Groundwater was also at the center of a landmark decision this month involving the Agua Caliente Band of Cahuilla Indians’ rights to water in Southern California’s arid Coachella Valley. The 9th Circuit decision was the first controlling opinion that extends to groundwater the federal “reserved rights” doctrine, which says the United States intended to reserve water for tribes when it established reservations to the extent necessary to accomplish the purpose of the reservation (Greenwire, March 8).
The decision is likely to lead to tension between states and the federal government, legal experts predicted this week. “Many states don’t believe there is a federal reserved right to groundwater,” said Nathan Bracken, a partner at Smith Hartvigsen.
Michelle Bushman, legal counsel for the Western States Water Council, said the court decision plays into a fundamental disagreement over the role of groundwater in the reserved rights doctrine. From a state perspective, she said, the 1908 opinion that established the doctrine didn’t mention groundwater precisely because the Supreme Court didn’t mean for water underneath the surface to be included in reserved rights. “From the 9th Circuit’s perspective, it was completely opposite,” Bushman said. “The omission of that is not a barrier to including groundwater as a federal reserved water right.”

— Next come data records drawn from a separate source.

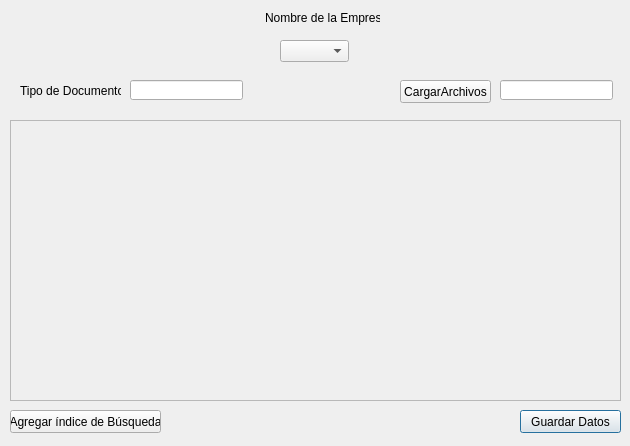
Qt form src/vistas/VistaAdminCargarArchivos.ui (ArthourVaSa/Aplicacion-Visor) before a commit.
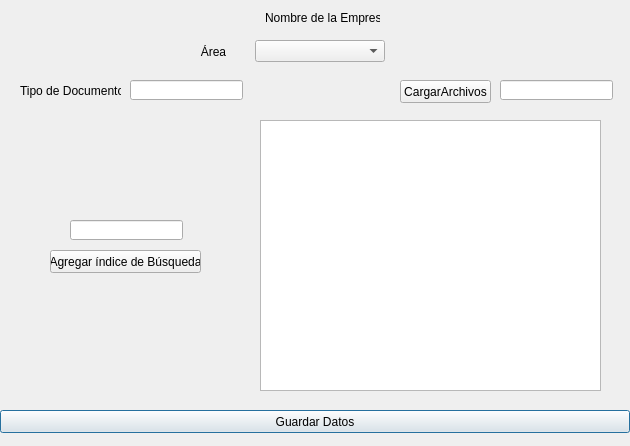
The same form after that commit.

```diff
--- a/src/vistas/VistaAdminCargarArchivos.ui
+++ b/src/vistas/VistaAdminCargarArchivos.ui
@@ -49,35 +49,12 @@
     <string>Nombre de la Empresa</string>
    </property>
   </widget>
-  <widget class="QScrollArea" name="scrollArea_i_b">
-   <property name="geometry">
-    <rect>
-     <x>10</x>
-     <y>120</y>
-     <width>611</width>
-     <height>281</height>
-    </rect>
-   </property>
-   <property name="widgetResizable">
-    <bool>true</bool>
-   </property>
-   <widget class="QWidget" name="scrollAreaWidgetContents">
-    <property name="geometry">
-     <rect>
-      <x>0</x>
-      <y>0</y>
-      <width>609</width>
-      <height>279</height>
-     </rect>
-    </property>
-   </widget>
-  </widget>
   <widget class="QPushButton" name="pushButton_guardar_datos">
    <property name="geometry">
     <rect>
-     <x>520</x>
+     <x>0</x>
      <y>410</y>
-     <width>101</width>
+     <width>630</width>
      <height>23</height>
     </rect>
    </property>
@@ -88,9 +65,9 @@
   <widget class="QComboBox" name="comboBox_area">
    <property name="geometry">
     <rect>
-     <x>280</x>
+     <x>255</x>
      <y>40</y>
-     <width>69</width>
+     <width>130</width>
      <height>22</height>
     </rect>
    </property>
@@ -124,8 +101,8 @@
   <widget class="QPushButton" name="pushButton_agregar_i_b">
    <property name="geometry">
     <rect>
-     <x>10</x>
-     <y>410</y>
+     <x>50</x>
+     <y>250</y>
      <width>151</width>
      <height>23</height>
     </rect>
@@ -134,6 +111,42 @@
     <string>Agregar índice de Búsqueda</string>
    </property>
   </widget>
+  <widget class="QLabel" name="label_2">
+   <property name="geometry">
+    <rect>
+     <x>190</x>
+     <y>45</y>
+     <width>47</width>
+     <height>13</height>
+    </rect>
+   </property>
+   <property name="text">
+    <string>Área</string>
+   </property>
+   <property name="alignment">
+    <set>Qt::AlignCenter</set>
+   </property>
+  </widget>
+  <widget class="QLineEdit" name="lineEdit_i_b">
+   <property name="geometry">
+    <rect>
+     <x>70</x>
+     <y>220</y>
+     <width>113</width>
+     <height>20</height>
+    </rect>
+   </property>
+  </widget>
+  <widget class="QListView" name="listView_i_b">
+   <property name="geometry">
+    <rect>
+     <x>260</x>
+     <y>120</y>
+     <width>341</width>
+     <height>271</height>
+    </rect>
+   </property>
+  </widget>
  </widget>
  <resources/>
  <connections/>
```
Left out of the diff: 2 changed lines with no effect on the pictures.
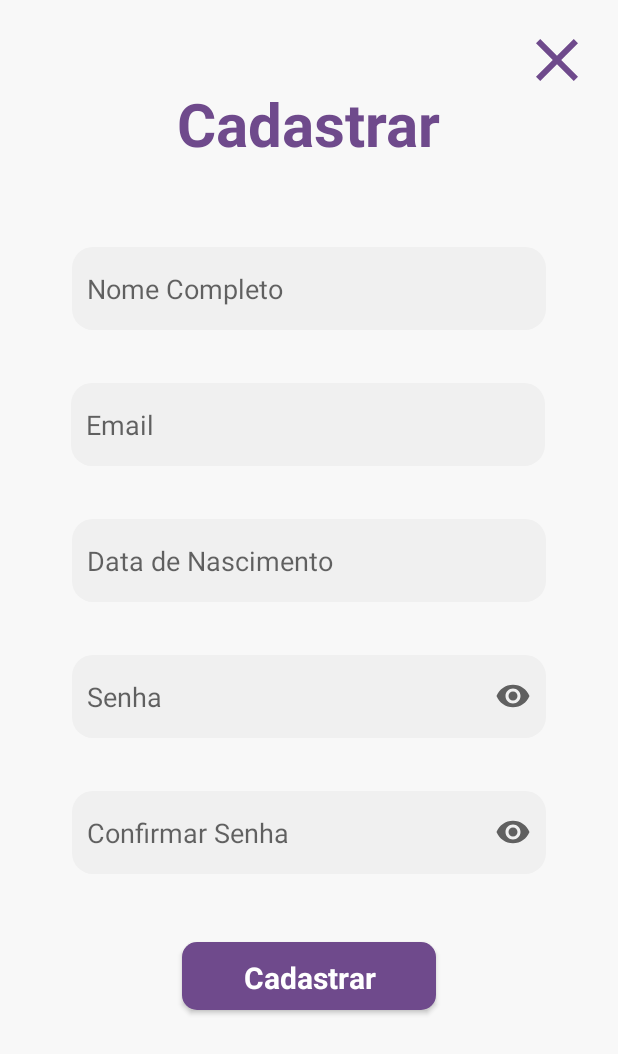
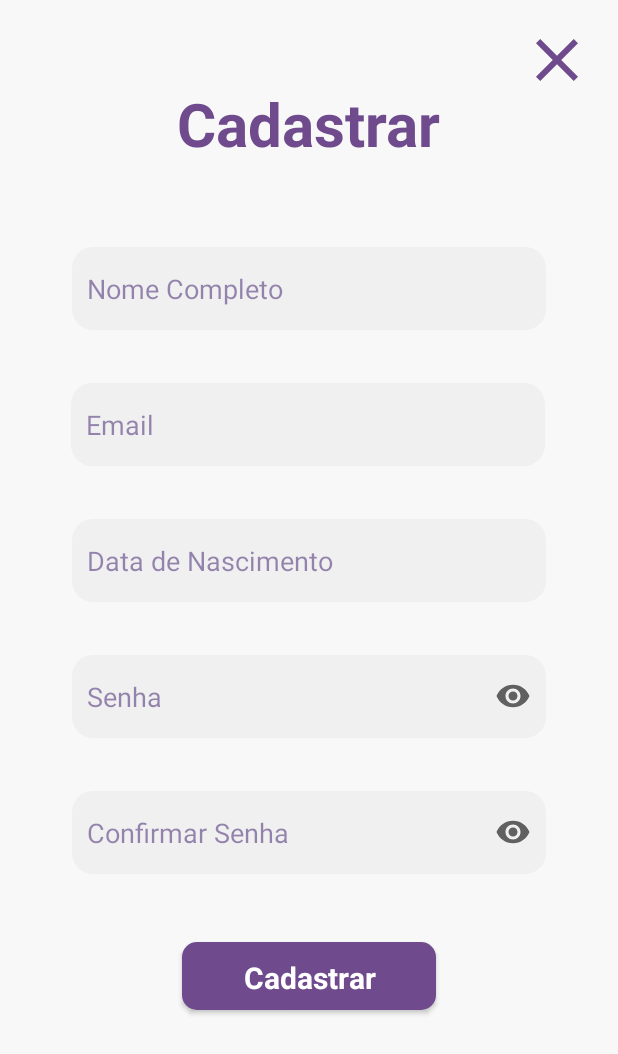
Before and after one commit to VanessaMartinsG/ShopMap, an Android app: the FormCadastro screen opened directly, with no data from a screen before it, on a phone screen of 412 x 824 dp. Shown: the top 1054 px of the screen. Run offline under Robolectric (Android 15) with nearby library versions, the phone set to English and light mode, and no system bars.

Commit message:
Add files via upload

```diff
--- a/prototipo_shop/app/src/main/res/layout/activity_form_cadastro.xml
+++ b/prototipo_shop/app/src/main/res/layout/activity_form_cadastro.xml
@@ -40,60 +40,60 @@
     <EditText
         android:id="@+id/nomeCompleto"
         style="@style/campo_text"
+        android:layout_marginTop="55dp"
         android:hint="@string/nomeCompleto"
         android:inputType="text"
+        android:textColorHint="#7A2B0B63"
+        app:layout_constraintEnd_toEndOf="parent"
         app:layout_constraintStart_toStartOf="parent"
-        app:layout_constraintEnd_toEndOf="parent"
-        android:layout_marginTop="55dp"
-        app:layout_constraintTop_toBottomOf="@+id/titleCadastro"
-        />
+        app:layout_constraintTop_toBottomOf="@+id/titleCadastro" />
 
     <EditText
         android:id="@+id/nomeEmail"
         style="@style/campo_text"
+        android:layout_marginTop="35dp"
         android:hint="@string/email"
         android:inputType="textEmailAddress"
+        android:textColorHint="#7A2B0B63"
         app:layout_constraintEnd_toEndOf="parent"
         app:layout_constraintHorizontal_bias="0.494"
         app:layout_constraintStart_toStartOf="parent"
-        tools:layout_editor_absoluteY="260dp"
-        android:layout_marginTop="35dp"
-        app:layout_constraintTop_toBottomOf="@+id/nomeCompleto"/>
+        app:layout_constraintTop_toBottomOf="@+id/nomeCompleto" />
 
     <EditText
         android:id="@+id/dataNascimento"
         style="@style/campo_text"
+        android:layout_marginTop="35dp"
         android:hint="@string/dataNascimento"
         android:inputType="date"
+        android:textColorHint="#7A2B0B63"
+        app:layout_constraintEnd_toEndOf="parent"
         app:layout_constraintStart_toStartOf="parent"
-        app:layout_constraintEnd_toEndOf="parent"
-        android:layout_marginTop="35dp"
-        app:layout_constraintTop_toBottomOf="@+id/nomeEmail"
-        />
+        app:layout_constraintTop_toBottomOf="@+id/nomeEmail" />
 
     <EditText
         android:id="@+id/senha"
         style="@style/campo_text"
+        android:layout_marginTop="35dp"
+        android:drawableRight="@drawable/iceye"
         android:hint="@string/senha"
         android:inputType="textPassword"
-        android:drawableRight="@drawable/iceye"
+        android:textColorHint="#7A2B0B63"
+        app:layout_constraintEnd_toEndOf="parent"
         app:layout_constraintStart_toStartOf="parent"
-        app:layout_constraintEnd_toEndOf="parent"
-        android:layout_marginTop="35dp"
-        app:layout_constraintTop_toBottomOf="@+id/dataNascimento"
-        />
+        app:layout_constraintTop_toBottomOf="@+id/dataNascimento" />
 
     <EditText
         android:id="@+id/senhaConfirmar"
         style="@style/campo_text"
+        android:layout_marginTop="35dp"
+        android:drawableRight="@drawable/iceye"
         android:hint="@string/confirmarSenha"
         android:inputType="textPassword"
-        android:drawableRight="@drawable/iceye"
+        android:textColorHint="#7A2B0B63"
+        app:layout_constraintEnd_toEndOf="parent"
         app:layout_constraintStart_toStartOf="parent"
-        app:layout_constraintEnd_toEndOf="parent"
-        android:layout_marginTop="35dp"
-        app:layout_constraintTop_toBottomOf="@+id/senha"
-        />
+        app:layout_constraintTop_toBottomOf="@+id/senha" />
 
     <androidx.appcompat.widget.AppCompatButton
         style="@style/button"
```
Also changed, not shown: prototipo_shop/app/src/main/res/layout/activity_form_login.xml (+11 -10 lines).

What’s still unknown is how tribes in the East — which operate under different water rights regimes — or how federal agencies such as the Forest Service will interpret the decision, Bushman said. The ruling “creates new chaos in the system,” she said.
The case is likely to be appealed to the Supreme Court.
Cosens said the tensions around groundwater mean negotiations and settlements — instead of litigation — might be the best solution. [For industry and corrupt governments and their agencies?]
“When it comes to groundwater,” she said, “it might be a good idea to sit down and talk first.”
While battles over groundwater play out in lower courts, the Supreme Court is also hearing Mississippi’s complaint that Tennessee is stealing its groundwater. Mississippi claims that Tennessee’s Memphis Light, Gas and Water has for years been taking too much water from the Sparta Sands aquifer located beneath both states.
The case is in the hands of a special master who was appointed by the Supreme Court. If Mississippi wins, it could be the first time the Supreme Court divvies up water from an aquifer between two states. [Emphasis added]